At the end of the summer and shortly before the beginning of the fall semester I went on a little quest to find a dedicated project management environment for the SIF program. In previous years, we had been using Microsoft SharePoint, and while this tool had been great to manage individual project, it wasn’t really helpful when it comes to having an overall view of work across projects. For the SIF program this is especially important as we frequently move SIF fellows between projects. Not only is this helpful for any given project because we have more freedom to allocate resources, but it’s also great for each SIF fellow because this allows our students to participate, learn about, and contribute to various projects.

Soon after I had embarked on this little journey, it became pretty clear that while there’s a plethora of tools currently available, the jack-of-all-trades type of project management tool just doesn’t exist. So instead, I began jotting down a couple of points that I considered crucial for a tool that the SIF program should use, and went from there. Those points included:

  1. Quickly track both progress of projects as well as progress of tasks assigned to fellows.
  2. See at a glance which projects SIF fellows are part of
  3. A strong tool to communicate with one another
  4. Create subtasks
  5. Push-Notifications
  6. Setting priorities for tasks
  7. No steep learning curve / ‘clean’ user-interface
  8. MS Outlook integration

In the end, we chose Producteev as our dedicated project management tool even though it doesn’t check off all the points listed above. For one, since we were going for freely available software, our version of Producteev doesn’t provide Outlook integration (the subscription option does, though), and the tool also doesn’t allow admins to quickly see current member lists for each project. But that’s ok, because for our purposes, Producteev excels at all the other points, especially with regards to the clean interface and the low learning curve. On top of that you can assign several levels of priority for each tasks so that members can quickly see which tasks are more important than others. It’s definitely worth checking out in case you’re looking for a dedicated project management software tool yourself. That being said, it’s crucial to spend some time in advance with your team to figure out what you want the tool to do before you go software-hunting on the Web.

So, therefore I’m going to use the remainder of my post today to share with you my take on a couple of other, freely available tools that I’ve checked out rather than tossing my notes directly into the trash. 😉


Trello is probably best for those who are used to sticking post-its all around their work space.
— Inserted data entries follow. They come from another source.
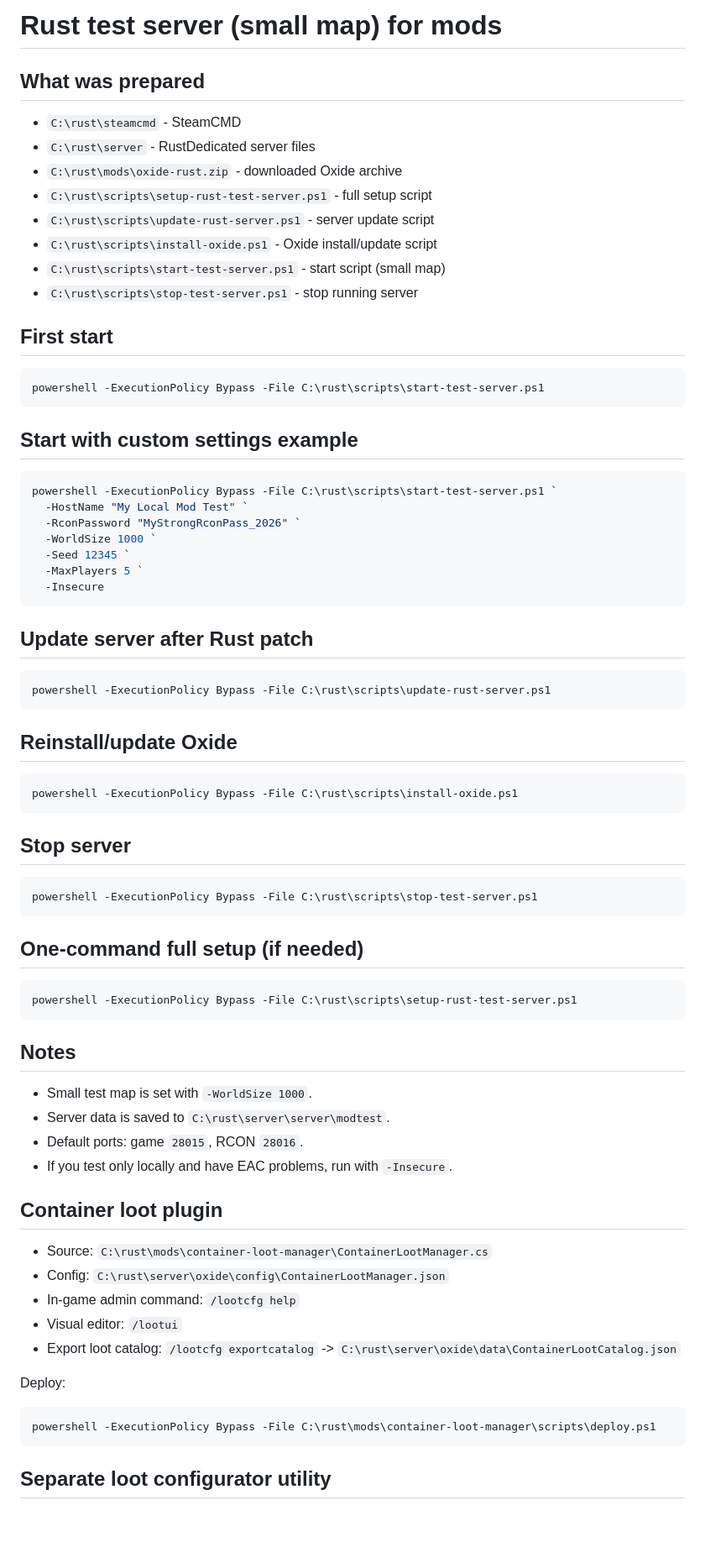
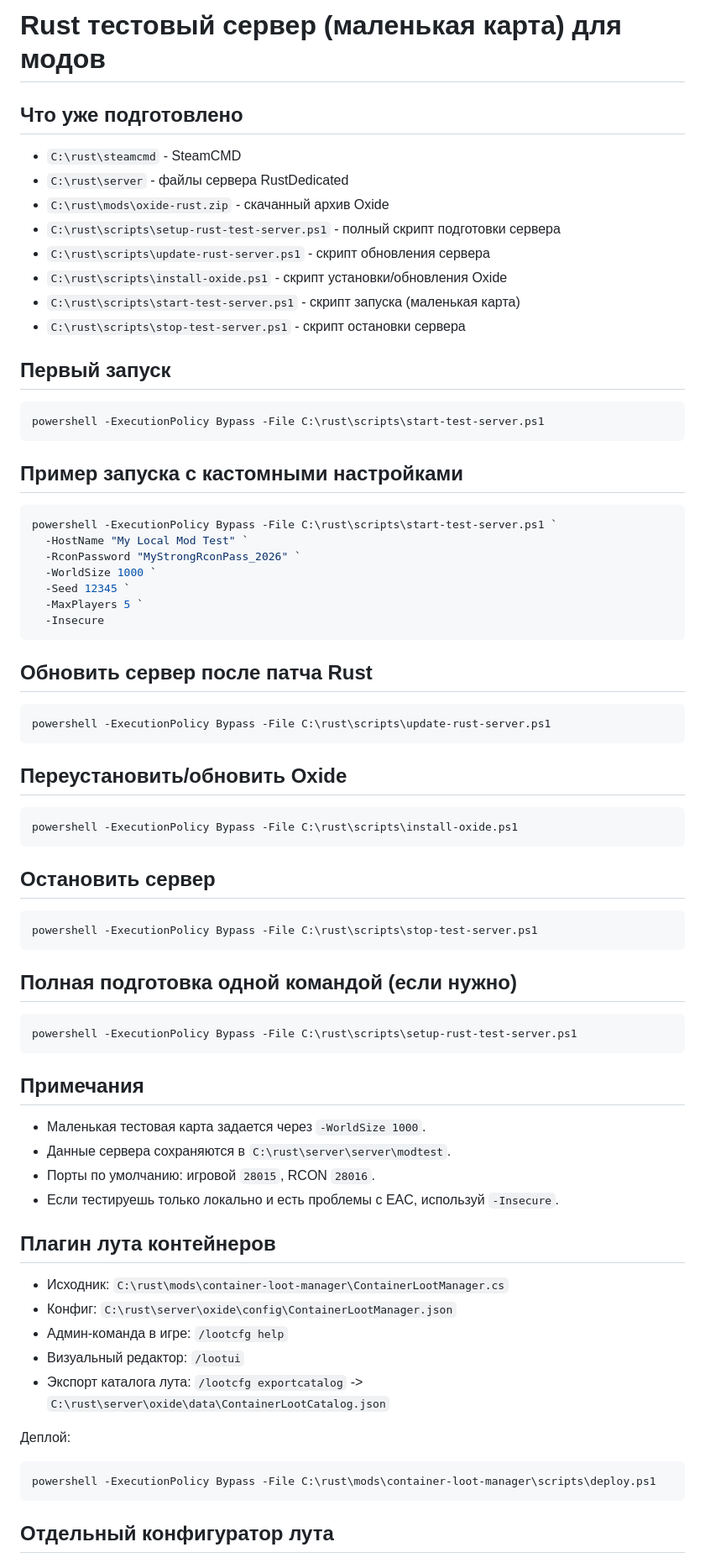
Before and after one commit to mihailroze/rust_mod_suite, a Markdown page: README-RUST-SERVER.md, the part around one of its changes. Shown at 84% size. Rendered like a GitHub page; blank space fills up the shorter version.

````diff
--- a/README-RUST-SERVER.md
+++ b/README-RUST-SERVER.md
@@ -1,23 +1,23 @@
-# Rust test server (small map) for mods
+# Rust тестовый сервер (маленькая карта) для модов
 
-## What was prepared
+## Что уже подготовлено
 
 - `C:\rust\steamcmd` - SteamCMD
-- `C:\rust\server` - RustDedicated server files
-- `C:\rust\mods\oxide-rust.zip` - downloaded Oxide archive
-- `C:\rust\scripts\setup-rust-test-server.ps1` - full setup script
-- `C:\rust\scripts\update-rust-server.ps1` - server update script
-- `C:\rust\scripts\install-oxide.ps1` - Oxide install/update script
-- `C:\rust\scripts\start-test-server.ps1` - start script (small map)
-- `C:\rust\scripts\stop-test-server.ps1` - stop running server
+- `C:\rust\server` - файлы сервера RustDedicated
+- `C:\rust\mods\oxide-rust.zip` - скачанный архив Oxide
+- `C:\rust\scripts\setup-rust-test-server.ps1` - полный скрипт подготовки сервера
+- `C:\rust\scripts\update-rust-server.ps1` - скрипт обновления сервера
+- `C:\rust\scripts\install-oxide.ps1` - скрипт установки/обновления Oxide
+- `C:\rust\scripts\start-test-server.ps1` - скрипт запуска (маленькая карта)
+- `C:\rust\scripts\stop-test-server.ps1` - скрипт остановки сервера
 
-## First start
+## Первый запуск
 
 ```powershell
 powershell -ExecutionPolicy Bypass -File C:\rust\scripts\start-test-server.ps1
 ```
 
-## Start with custom settings example
+## Пример запуска с кастомными настройками
 
 ```powershell
 powershell -ExecutionPolicy Bypass -File C:\rust\scripts\start-test-server.ps1 `
@@ -29,50 +29,50 @@ powershell -ExecutionPolicy Bypass -File C:\rust\scripts\start-test-server.ps1 `
   -Insecure
 ```
 
-## Update server after Rust patch
+## Обновить сервер после патча Rust
 
 ```powershell
 powershell -ExecutionPolicy Bypass -File C:\rust\scripts\update-rust-server.ps1
 ```
 
-## Reinstall/update Oxide
+## Переустановить/обновить Oxide
 
 ```powershell
 powershell -ExecutionPolicy Bypass -File C:\rust\scripts\install-oxide.ps1
 ```
 
-## Stop server
+## Остановить сервер
 
 ```powershell
 powershell -ExecutionPolicy Bypass -File C:\rust\scripts\stop-test-server.ps1
 ```
 
-## One-command full setup (if needed)
+## Полная подготовка одной командой (если нужно)
 
 ```powershell
 powershell -ExecutionPolicy Bypass -File C:\rust\scripts\setup-rust-test-server.ps1
 ```
 
-## Notes
+## Примечания
 
-- Small test map is set with `-WorldSize 1000`.
-- Server data is saved to `C:\rust\server\server\modtest`.
-- Default ports: game `28015`, RCON `28016`.
-- If you test only locally and have EAC problems, run with `-Insecure`.
+- Маленькая тестовая карта задается через `-WorldSize 1000`.
+- Данные сервера сохраняются в `C:\rust\server\server\modtest`.
+- Порты по умолчанию: игровой `28015`, RCON `28016`.
+- Если тестируешь только локально и есть проблемы с EAC, используй `-Insecure`.
 
-## Container loot plugin
+## Плагин лута контейнеров
 
-- Source: `C:\rust\mods\container-loot-manager\ContainerLootManager.cs`
-- Config: `C:\rust\server\oxide\config\ContainerLootManager.json`
-- In-game admin command: `/lootcfg help`
-- Visual editor: `/lootui`
-- Export loot catalog: `/lootcfg exportcatalog` -> `C:\rust\server\oxide\data\ContainerLootCatalog.json`
+- Исходник: `C:\rust\mods\container-loot-manager\ContainerLootManager.cs`
+- Конфиг: `C:\rust\server\oxide\config\ContainerLootManager.json`
+- Админ-команда в игре: `/lootcfg help`
+- Визуальный редактор: `/lootui`
+- Экспорт каталога лута: `/lootcfg exportcatalog` -> `C:\rust\server\oxide\data\ContainerLootCatalog.json`
 
-Deploy:
+Деплой:
 
 ```powershell
 powershell -ExecutionPolicy Bypass -File C:\rust\mods\container-loot-manager\scripts\deploy.ps1
 ```
 
-## Separate loot configurator utility
+## Отдельный конфигуратор лута
 
````
Also changed, not shown: other parts of README-RUST-SERVER.md (+33 -33 lines).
Basically, Trello allows you to manage numerous little notes. Those notes can be a task, a list of tasks, or a to-do list. That makes it ideal for personal use. Not only that, Trello is also good for collaborative brainstorming activities, and it’s fun to do that. Everyone brings a litte idea to the table and Trello allows you to curate everything. So, keep that in mind if you’re a group of students working on a bigger project for a class and you want to keep track of everyone’s progress. Those little ideas can then turn into bigger projects. On a more general note, the way that Trello works is by using so-called “boards”, which can be customized. Each board consists of various tasks that can be assigned to project members. To further customize a board you can use lists, which provides an overview and can help keeping track of individual phases of a bigger project. So, I think Trello works really well for personal use, but it also excels for temporary groups.


Basecamp is a tool that really focuses on communication between participants. As far as project management is concerned, Basecamp resorts to the basics: collaboration, file-sharing, to-do lists, calendars, and so-called “milestones,” which is basically as system of labelling relevant, major events over the course of a project’s lifespan. The “milestones” really sounded nice at first, but the tool doesn’t provide more flexibility when it comes to distinguishing crucial due dates from not so crucial, but still important due dates. On top of that, what I really found tricky when figuring out Basecamp was how to keep track of the work of individual members. Since the tool really focuses on communication, the information is arranged similar to a comment section on a social-networking platform like Facebook. It’s difficult to isolate an individual’s contributions to a project since you need to scroll through a lot of communication activity. I’m sure that Basecamp works nicely for student groups that collaborate on a project but when you need a tool that can handle various projects and you need to see information regarding progress quickly, then the interface might be a deal-breaker.


I hope that information helps! Let me know if you have any questions. I think it’s a great idea to familiarize yourself with various project management tools since many companies rely on those. If you’re a student and you’re working on a project, either personal or group-based, then definitely check out one of these tools. You’re basically killing two birds with one stone. For one, you get your work done together and you can keep track of everybody who is part of your project, but you also get a feel for using these kinds of tools, which should come in handy after you graduate.